## Your goal
The answer is the set of lines that include "updateStatus", copied from the data below.

## Material supplied
####

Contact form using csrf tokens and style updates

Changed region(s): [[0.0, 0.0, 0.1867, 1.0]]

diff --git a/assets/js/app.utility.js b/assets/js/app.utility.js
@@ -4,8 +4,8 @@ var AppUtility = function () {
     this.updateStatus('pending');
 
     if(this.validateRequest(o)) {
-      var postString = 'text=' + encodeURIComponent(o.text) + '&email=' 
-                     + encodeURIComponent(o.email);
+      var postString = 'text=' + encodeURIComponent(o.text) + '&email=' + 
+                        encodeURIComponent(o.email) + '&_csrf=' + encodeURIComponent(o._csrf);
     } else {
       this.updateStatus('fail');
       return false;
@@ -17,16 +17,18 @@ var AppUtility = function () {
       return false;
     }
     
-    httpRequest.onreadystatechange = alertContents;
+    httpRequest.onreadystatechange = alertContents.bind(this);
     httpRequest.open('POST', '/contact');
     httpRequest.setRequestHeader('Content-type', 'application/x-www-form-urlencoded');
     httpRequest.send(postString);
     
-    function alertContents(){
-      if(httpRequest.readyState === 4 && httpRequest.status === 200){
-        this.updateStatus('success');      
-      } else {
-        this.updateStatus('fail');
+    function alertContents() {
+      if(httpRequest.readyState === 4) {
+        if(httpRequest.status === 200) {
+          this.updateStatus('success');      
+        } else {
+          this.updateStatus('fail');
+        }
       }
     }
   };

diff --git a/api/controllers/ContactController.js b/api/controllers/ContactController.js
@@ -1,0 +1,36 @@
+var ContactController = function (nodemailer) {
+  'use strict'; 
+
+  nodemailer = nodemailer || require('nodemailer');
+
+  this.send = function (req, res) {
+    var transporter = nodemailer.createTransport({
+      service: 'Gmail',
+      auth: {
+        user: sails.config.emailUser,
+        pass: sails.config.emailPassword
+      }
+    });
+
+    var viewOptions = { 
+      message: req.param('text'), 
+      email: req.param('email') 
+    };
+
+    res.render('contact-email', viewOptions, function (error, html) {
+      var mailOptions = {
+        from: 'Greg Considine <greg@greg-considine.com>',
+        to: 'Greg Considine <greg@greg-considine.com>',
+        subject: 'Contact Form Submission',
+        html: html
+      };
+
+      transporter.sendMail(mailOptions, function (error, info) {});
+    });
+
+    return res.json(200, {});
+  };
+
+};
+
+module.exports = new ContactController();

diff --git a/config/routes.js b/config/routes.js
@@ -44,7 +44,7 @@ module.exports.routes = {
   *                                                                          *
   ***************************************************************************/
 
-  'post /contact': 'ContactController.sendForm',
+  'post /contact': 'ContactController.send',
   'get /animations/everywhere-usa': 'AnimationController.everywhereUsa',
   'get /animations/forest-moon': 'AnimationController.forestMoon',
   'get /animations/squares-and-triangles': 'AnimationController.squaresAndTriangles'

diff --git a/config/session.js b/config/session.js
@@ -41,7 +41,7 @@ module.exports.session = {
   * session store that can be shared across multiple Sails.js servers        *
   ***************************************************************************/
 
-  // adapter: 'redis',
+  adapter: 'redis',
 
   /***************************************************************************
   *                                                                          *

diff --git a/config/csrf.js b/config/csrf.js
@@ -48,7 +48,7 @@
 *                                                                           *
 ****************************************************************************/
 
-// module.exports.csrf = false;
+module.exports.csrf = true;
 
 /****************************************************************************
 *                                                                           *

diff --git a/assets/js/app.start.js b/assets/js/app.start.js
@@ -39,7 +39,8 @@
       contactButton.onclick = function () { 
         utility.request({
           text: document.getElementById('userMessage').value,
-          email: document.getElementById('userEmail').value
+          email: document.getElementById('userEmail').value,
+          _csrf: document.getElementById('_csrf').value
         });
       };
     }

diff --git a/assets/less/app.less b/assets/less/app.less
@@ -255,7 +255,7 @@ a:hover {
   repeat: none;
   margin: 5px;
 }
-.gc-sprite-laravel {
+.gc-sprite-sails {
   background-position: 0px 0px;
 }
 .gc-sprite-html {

####

## Exercise answer
     this.updateStatus('pending');
       this.updateStatus('fail');
-        this.updateStatus('success');      
-        this.updateStatus('fail');
+          this.updateStatus('success');      
+          this.updateStatus('fail');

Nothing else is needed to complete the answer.